- You’ll likely be extremely bored. There’s no office to go to, no real source of entertainment and not many potential friends (village diversity in people is limited, you’re unlikely to find people interested in the same things you’re interested in and don’t expect them to be as exposed to different thought as your city friends – most haven’t had the same opportunity yet).
- Related to above: most villages will suck all inspiration out of you. Most of the enterprising people have migrated to cities. The young people to educational institutions and the middle aged in search of work. There are exceptions, but not too many and not even in every village.
Our fields in my native village:
- Caste and privilege is real.

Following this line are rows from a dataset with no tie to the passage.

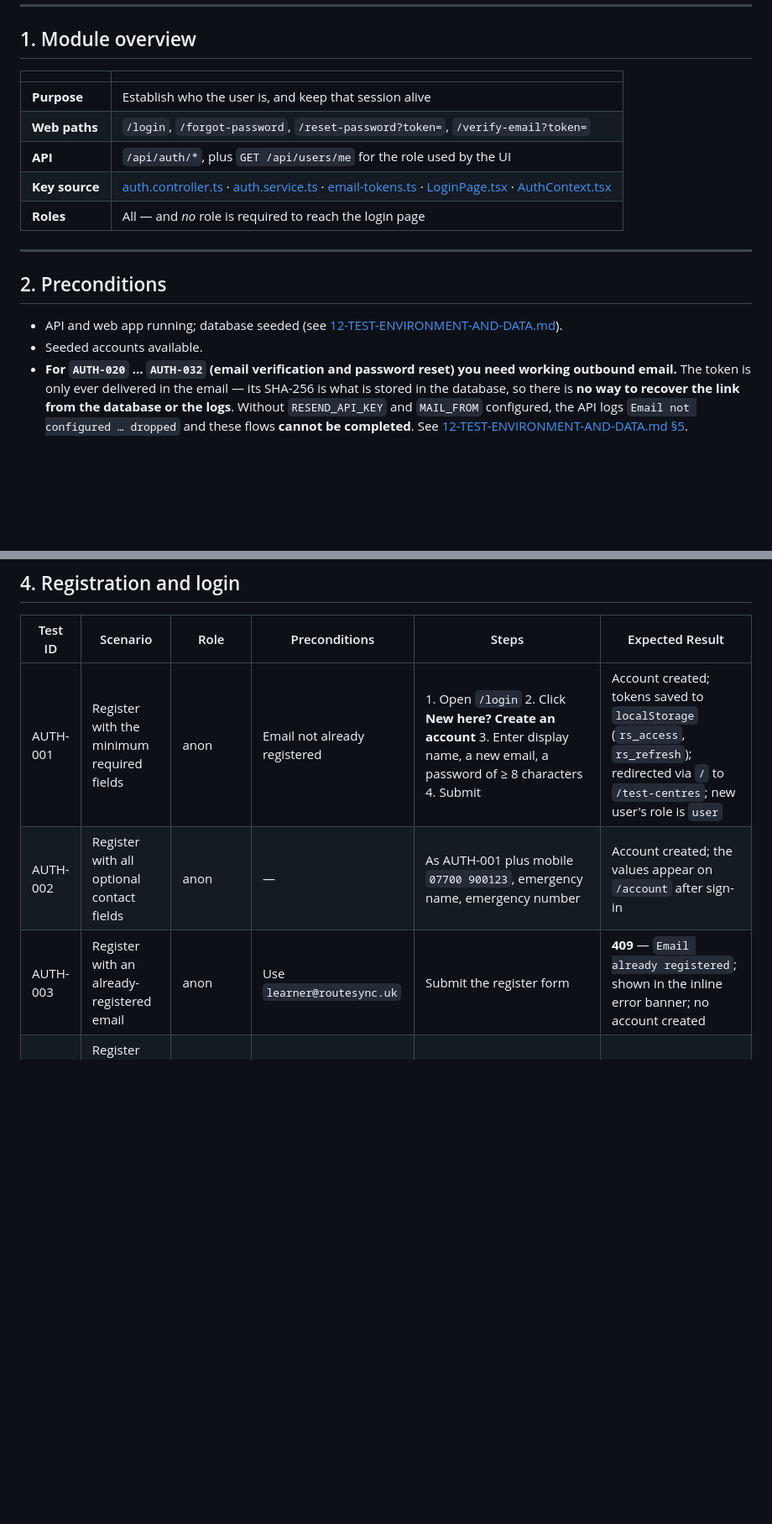
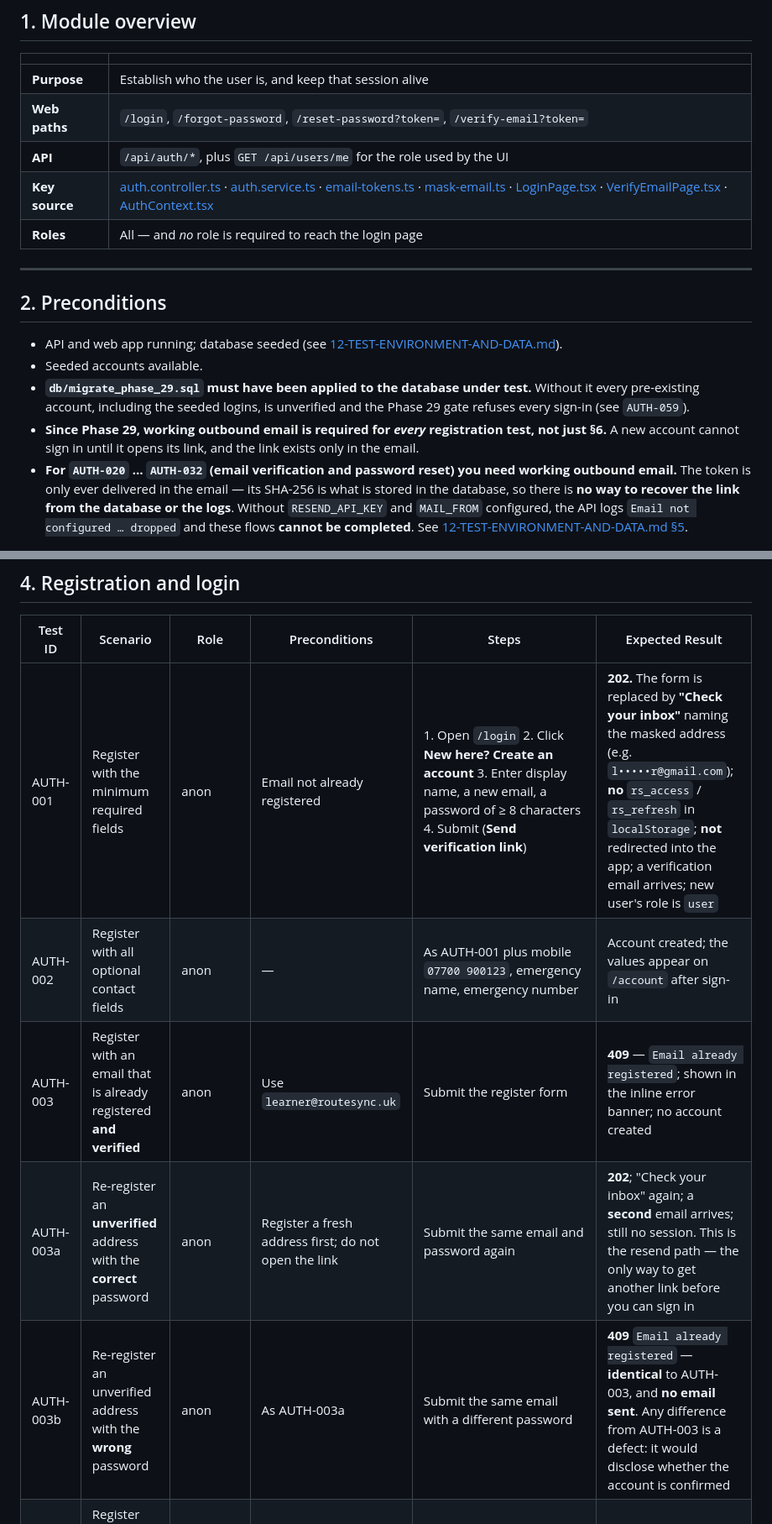
Before and after one commit to Rahulsh1192/Route-sync-uk, a Markdown page: testing/04-AUTHENTICATION-TESTING.md, 2 parts joined by grey strips. Shown at 84% size. Drawn GitHub-style; blank space fills up the shorter version.

```diff
--- a/testing/04-AUTHENTICATION-TESTING.md
+++ b/testing/04-AUTHENTICATION-TESTING.md
@@ -15,7 +15,7 @@ implemented* so nobody wastes time testing for them.
 | **Purpose** | Establish who the user is, and keep that session alive |
 | **Web paths** | `/login`, `/forgot-password`, `/reset-password?token=`, `/verify-email?token=` |
 | **API** | `/api/auth/*`, plus `GET /api/users/me` for the role used by the UI |
-| **Key source** | [auth.controller.ts](../apps/api/src/modules/auth/auth.controller.ts) · [auth.service.ts](../apps/api/src/modules/auth/auth.service.ts) · [email-tokens.ts](../apps/api/src/modules/auth/email-tokens.ts) · [LoginPage.tsx](../apps/web/src/pages/LoginPage.tsx) · [AuthContext.tsx](../apps/web/src/auth/AuthContext.tsx) |
+| **Key source** | [auth.controller.ts](../apps/api/src/modules/auth/auth.controller.ts) · [auth.service.ts](../apps/api/src/modules/auth/auth.service.ts) · [email-tokens.ts](../apps/api/src/modules/auth/email-tokens.ts) · [mask-email.ts](../apps/api/src/modules/auth/mask-email.ts) · [LoginPage.tsx](../apps/web/src/pages/LoginPage.tsx) · [VerifyEmailPage.tsx](../apps/web/src/pages/VerifyEmailPage.tsx) · [AuthContext.tsx](../apps/web/src/auth/AuthContext.tsx) |
 | **Roles** | All — and *no* role is required to reach the login page |
 
 ---
@@ -24,6 +24,12 @@ implemented* so nobody wastes time testing for them.
 
 - API and web app running; database seeded (see [12-TEST-ENVIRONMENT-AND-DATA.md](12-TEST-ENVIRONMENT-AND-DATA.md)).
 - Seeded accounts available.
+- **`db/migrate_phase_29.sql` must have been applied to the database under test.** Without it
+  every pre-existing account, including the seeded logins, is unverified and the Phase 29 gate
+  refuses every sign-in (see `AUTH-059`).
+- **Since Phase 29, working outbound email is required for *every* registration test, not just
+  §6.** A new account cannot sign in until it opens its link, and the link exists only in the
+  email.
 - **For `AUTH-020` … `AUTH-032` (email verification and password reset) you need working
   outbound email.** The token is only ever delivered in the email — its SHA-256 is what
   is stored in the database, so there is **no way to recover the link from the database
@@ -49,9 +55,11 @@ implemented* so nobody wastes time testing for them.
 
 | Test ID | Scenario | Role | Preconditions | Steps | Expected Result |
 |---|---|---|---|---|---|
-| AUTH-001 | Register with the minimum required fields | anon | Email not already registered | 1. Open `/login` 2. Click **New here? Create an account** 3. Enter display name, a new email, a password of ≥ 8 characters 4. Submit | Account created; tokens saved to `localStorage` (`rs_access`, `rs_refresh`); redirected via `/` to `/test-centres`; new user's role is `user` |
+| AUTH-001 | Register with the minimum required fields | anon | Email not already registered | 1. Open `/login` 2. Click **New here? Create an account** 3. Enter display name, a new email, a password of ≥ 8 characters 4. Submit (**Send verification link**) | **202.** The form is replaced by **"Check your inbox"** naming the masked address (e.g. `l•••••r@gmail.com`); **no** `rs_access` / `rs_refresh` in `localStorage`; **not** redirected into the app; a verification email arrives; new user's role is `user` |
 | AUTH-002 | Register with all optional contact fields | anon | — | As AUTH-001 plus mobile `07700 900123`, emergency name, emergency number | Account created; the values appear on `/account` after sign-in |
-| AUTH-003 | Register with an already-registered email | anon | Use `learner@routesync.uk` | Submit the register form | **409** — `Email already registered`; shown in the inline error banner; no account created |
+| AUTH-003 | Register with an email that is already registered **and verified** | anon | Use `learner@routesync.uk` | Submit the register form | **409** — `Email already registered`; shown in the inline error banner; no account created |
+| AUTH-003a | Re-register an **unverified** address with the **correct** password | anon | Register a fresh address first; do not open the link | Submit the same email and password again | **202**; "Check your inbox" again; a **second** email arrives; still no session. This is the resend path — the only way to get another link before you can sign in |
+| AUTH-003b | Re-register an unverified address with the **wrong** password | anon | As AUTH-003a | Submit the same email with a different password | **409** `Email already registered` — **identical** to AUTH-003, and **no email sent**. Any difference from AUTH-003 is a defect: it would disclose whether the account is confirmed |
 | AUTH-004 | Register with a password shorter than 8 characters | anon | — | Enter `Pass1` and submit | **400** validation error naming the password; account not created |
 | AUTH-005 | Register with a malformed email | anon | — | Enter `not-an-email` | Blocked by the browser (`type=email` + `required`). Bypass the client by calling `POST /api/auth/register` directly → **400** |
 | AUTH-006 | Register with a display name shorter than 2 characters | anon | — | Enter `A` as the display name | **400** validation error |
```
Also changed, not shown: other parts of testing/04-AUTHENTICATION-TESTING.md (+28 -5 lines), 1 other file.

You’ll know pretty fast where you fit in the hierarchy, and being at the top might not be great either, even though it is obviously and definitely better.
- Life will be SLOWWW. Crops and animals both take months to grow. There is no real way to speed it up. Most days you’ll be walking around doing nothing. The manual labour will be done by someone else, because it’s cheap and because you’re terrible at it. So you really don’t have much in terms of work.
- Village politics is scary as hell. And there’s a lot of it. Small slights can turn huge and in major parts of India people hate seeing their neighbors succeed. This is very evident in Indian villages – to the extent of criminal sabotage.
- Some parts like Punjab have a major drug issue, others have a major Alcoholism issue. I believe it stems from the fact that there really isn’t much else to do, but you’ll see some sad stuff because of this.
- You won’t be able to buy a lot of things. Although stuff like Maggi is now ubiquitous, you’ll have to travel to the nearest city for most of the other stuff.
There’s a lot more I could write, but I think you get the idea… There are major advantages, like you’ll have super low expenses and a moderately comfortable life without pollution or city noise. It still isn’t the utopia a lot of people are imagining though, and village life will likely feel MUCH harder than your urban lifestyle with a corporate job.
PS: Thanks for reading till the end. Your opinions, experiences and comments are always appreciated, so comment below.
Bonus clip: Here’s a video from my family’s pond in our village. We recently (2 years ago) started a small experiment with fishery there! That’s a topic for another post though…
6 Thoughts on “Dreaming of a utopian village life? Read this first!”
It was an interesting and perhaps the most realist analogy of how life in village might look like.
However, the point you made about the neighborhood rivalry, was this a general observation or are there crdible sociological studies have been done or one which you came across, would be delighted if you can share one.
Thanks and keep safe.
It’s anecdotal and from a lot of people’s experiences. Sadly studies and data don’t exist for most things related to life in rural India.
I like this site very much, Its a very nice position to read and receive info . Sibilla Carver Orpheus